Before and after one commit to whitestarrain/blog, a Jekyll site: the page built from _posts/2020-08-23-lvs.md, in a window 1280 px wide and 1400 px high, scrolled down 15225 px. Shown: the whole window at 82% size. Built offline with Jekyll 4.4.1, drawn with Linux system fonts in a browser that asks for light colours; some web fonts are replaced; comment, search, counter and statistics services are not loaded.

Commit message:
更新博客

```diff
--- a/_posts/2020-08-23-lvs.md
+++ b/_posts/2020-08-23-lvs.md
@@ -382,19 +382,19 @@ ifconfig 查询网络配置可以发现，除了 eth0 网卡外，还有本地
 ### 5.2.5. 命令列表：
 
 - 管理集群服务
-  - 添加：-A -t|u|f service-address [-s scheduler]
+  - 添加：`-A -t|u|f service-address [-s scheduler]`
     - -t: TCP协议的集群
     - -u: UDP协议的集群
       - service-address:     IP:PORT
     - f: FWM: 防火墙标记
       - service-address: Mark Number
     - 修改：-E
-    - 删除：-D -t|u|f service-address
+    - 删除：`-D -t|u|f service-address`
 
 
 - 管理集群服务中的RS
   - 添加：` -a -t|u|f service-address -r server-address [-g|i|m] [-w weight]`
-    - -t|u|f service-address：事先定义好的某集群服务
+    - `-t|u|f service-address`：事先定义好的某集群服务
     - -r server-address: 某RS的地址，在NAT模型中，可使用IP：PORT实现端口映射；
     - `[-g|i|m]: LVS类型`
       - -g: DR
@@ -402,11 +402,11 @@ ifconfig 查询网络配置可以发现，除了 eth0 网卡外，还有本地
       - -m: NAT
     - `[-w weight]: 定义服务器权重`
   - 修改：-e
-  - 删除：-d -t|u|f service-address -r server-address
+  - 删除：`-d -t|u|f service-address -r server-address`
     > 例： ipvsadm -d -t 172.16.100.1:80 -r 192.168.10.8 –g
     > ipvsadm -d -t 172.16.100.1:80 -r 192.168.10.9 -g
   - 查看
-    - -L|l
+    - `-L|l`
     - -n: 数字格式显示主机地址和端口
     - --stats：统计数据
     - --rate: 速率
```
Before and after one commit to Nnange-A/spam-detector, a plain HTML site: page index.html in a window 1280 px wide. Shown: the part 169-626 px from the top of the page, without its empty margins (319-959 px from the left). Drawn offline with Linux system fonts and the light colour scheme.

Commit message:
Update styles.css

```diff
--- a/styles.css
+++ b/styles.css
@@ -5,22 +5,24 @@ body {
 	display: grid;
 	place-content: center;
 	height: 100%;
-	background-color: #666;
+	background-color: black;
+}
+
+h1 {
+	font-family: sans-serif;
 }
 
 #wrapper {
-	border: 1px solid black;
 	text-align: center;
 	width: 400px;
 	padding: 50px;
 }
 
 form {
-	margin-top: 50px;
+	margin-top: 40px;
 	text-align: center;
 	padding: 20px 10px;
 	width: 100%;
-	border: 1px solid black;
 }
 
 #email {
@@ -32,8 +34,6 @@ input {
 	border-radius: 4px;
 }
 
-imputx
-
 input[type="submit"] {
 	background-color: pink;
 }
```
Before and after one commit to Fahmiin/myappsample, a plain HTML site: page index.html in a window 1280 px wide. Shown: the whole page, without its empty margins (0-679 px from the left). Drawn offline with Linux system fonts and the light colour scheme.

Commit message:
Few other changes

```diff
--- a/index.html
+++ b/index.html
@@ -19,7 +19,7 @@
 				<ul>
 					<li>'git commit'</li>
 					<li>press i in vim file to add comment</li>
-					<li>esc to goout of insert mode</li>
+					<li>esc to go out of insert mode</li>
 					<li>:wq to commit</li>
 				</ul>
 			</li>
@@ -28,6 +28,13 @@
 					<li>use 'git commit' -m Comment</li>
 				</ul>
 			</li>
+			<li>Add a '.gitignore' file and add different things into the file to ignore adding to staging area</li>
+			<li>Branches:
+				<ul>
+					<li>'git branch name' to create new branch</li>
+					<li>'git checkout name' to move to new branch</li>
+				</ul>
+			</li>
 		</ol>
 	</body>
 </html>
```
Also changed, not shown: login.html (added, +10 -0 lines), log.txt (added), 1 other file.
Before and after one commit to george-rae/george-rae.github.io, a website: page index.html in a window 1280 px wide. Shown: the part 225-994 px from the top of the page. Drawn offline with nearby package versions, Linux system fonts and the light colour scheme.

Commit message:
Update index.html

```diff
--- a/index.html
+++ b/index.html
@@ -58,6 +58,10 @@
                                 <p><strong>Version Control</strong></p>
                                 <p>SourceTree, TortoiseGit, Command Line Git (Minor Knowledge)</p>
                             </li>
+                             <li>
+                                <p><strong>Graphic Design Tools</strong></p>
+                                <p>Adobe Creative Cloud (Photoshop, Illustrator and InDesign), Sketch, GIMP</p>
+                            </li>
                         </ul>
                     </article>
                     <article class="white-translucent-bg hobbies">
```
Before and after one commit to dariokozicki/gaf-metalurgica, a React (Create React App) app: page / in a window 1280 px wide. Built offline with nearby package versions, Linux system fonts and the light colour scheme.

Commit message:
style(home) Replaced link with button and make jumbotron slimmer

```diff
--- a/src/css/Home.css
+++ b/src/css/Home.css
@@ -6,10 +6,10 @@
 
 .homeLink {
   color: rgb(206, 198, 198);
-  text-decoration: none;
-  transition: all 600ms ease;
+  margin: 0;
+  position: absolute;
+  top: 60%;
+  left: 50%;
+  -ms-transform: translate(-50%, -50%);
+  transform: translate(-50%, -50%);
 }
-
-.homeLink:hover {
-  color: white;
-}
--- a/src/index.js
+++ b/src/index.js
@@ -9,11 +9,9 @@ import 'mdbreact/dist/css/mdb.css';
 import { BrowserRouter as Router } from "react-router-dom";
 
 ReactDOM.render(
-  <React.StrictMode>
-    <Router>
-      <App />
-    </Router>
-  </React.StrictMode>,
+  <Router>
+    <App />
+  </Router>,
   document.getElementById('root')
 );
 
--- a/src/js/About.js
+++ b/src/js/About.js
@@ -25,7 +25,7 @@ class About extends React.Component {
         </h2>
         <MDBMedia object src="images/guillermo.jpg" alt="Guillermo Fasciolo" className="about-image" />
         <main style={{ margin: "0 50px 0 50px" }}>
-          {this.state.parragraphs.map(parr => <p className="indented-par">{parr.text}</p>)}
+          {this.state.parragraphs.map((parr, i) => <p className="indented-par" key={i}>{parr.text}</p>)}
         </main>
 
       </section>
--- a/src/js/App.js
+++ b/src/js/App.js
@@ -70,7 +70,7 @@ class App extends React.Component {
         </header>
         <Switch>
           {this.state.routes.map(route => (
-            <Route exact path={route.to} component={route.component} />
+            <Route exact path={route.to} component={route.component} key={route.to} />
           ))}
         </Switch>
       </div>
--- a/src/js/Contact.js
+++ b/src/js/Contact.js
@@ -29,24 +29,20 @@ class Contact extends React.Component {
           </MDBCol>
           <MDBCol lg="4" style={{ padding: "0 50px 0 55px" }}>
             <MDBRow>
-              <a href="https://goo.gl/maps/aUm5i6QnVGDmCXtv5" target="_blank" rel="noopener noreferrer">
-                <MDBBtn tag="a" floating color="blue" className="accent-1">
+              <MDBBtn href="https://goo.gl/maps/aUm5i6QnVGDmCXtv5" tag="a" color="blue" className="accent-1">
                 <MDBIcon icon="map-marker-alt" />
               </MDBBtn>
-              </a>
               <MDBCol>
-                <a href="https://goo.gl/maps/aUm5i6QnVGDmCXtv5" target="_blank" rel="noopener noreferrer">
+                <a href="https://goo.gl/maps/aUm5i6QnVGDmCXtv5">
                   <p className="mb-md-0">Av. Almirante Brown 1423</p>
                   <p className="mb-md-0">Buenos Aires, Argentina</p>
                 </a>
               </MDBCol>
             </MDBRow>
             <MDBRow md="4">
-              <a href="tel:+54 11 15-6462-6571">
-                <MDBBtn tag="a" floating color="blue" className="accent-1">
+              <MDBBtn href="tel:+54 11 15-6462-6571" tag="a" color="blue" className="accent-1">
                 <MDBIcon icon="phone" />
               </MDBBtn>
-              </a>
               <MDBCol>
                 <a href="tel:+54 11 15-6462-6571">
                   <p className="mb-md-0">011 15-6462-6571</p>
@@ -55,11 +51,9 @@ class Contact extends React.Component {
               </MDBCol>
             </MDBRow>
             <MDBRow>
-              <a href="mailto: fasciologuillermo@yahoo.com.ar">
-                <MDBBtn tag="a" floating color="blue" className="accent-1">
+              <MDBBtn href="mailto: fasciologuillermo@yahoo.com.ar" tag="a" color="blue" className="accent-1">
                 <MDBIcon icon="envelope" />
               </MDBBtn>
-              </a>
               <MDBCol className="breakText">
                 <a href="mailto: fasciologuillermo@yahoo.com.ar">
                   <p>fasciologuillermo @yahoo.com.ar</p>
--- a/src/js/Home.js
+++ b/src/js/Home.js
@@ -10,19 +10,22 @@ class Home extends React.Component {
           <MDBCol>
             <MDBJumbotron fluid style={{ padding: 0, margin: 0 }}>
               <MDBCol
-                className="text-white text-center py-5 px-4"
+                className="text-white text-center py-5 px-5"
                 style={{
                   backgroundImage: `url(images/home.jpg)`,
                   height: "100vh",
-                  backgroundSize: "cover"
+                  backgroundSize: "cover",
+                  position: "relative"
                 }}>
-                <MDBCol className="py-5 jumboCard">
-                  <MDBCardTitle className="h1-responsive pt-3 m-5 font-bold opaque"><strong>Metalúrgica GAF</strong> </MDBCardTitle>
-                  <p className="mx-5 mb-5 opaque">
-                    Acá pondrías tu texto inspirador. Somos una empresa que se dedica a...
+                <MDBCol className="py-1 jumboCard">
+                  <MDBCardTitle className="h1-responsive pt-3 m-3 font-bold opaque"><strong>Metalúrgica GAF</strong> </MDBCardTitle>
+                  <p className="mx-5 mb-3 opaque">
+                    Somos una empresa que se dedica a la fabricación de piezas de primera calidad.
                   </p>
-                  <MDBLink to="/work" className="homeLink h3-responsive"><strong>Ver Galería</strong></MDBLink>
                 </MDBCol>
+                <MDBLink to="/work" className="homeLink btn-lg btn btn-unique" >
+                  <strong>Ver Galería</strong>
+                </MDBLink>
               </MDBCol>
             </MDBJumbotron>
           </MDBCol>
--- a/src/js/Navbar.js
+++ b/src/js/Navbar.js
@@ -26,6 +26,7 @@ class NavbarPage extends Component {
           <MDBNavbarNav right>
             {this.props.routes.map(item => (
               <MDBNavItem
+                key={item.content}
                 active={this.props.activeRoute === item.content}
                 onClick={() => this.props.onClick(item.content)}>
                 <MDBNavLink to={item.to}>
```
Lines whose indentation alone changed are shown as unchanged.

Problem statement:
Taking the material above, count every line in which the word "routes" appears; answer with the number alone.

Solution to this task:
2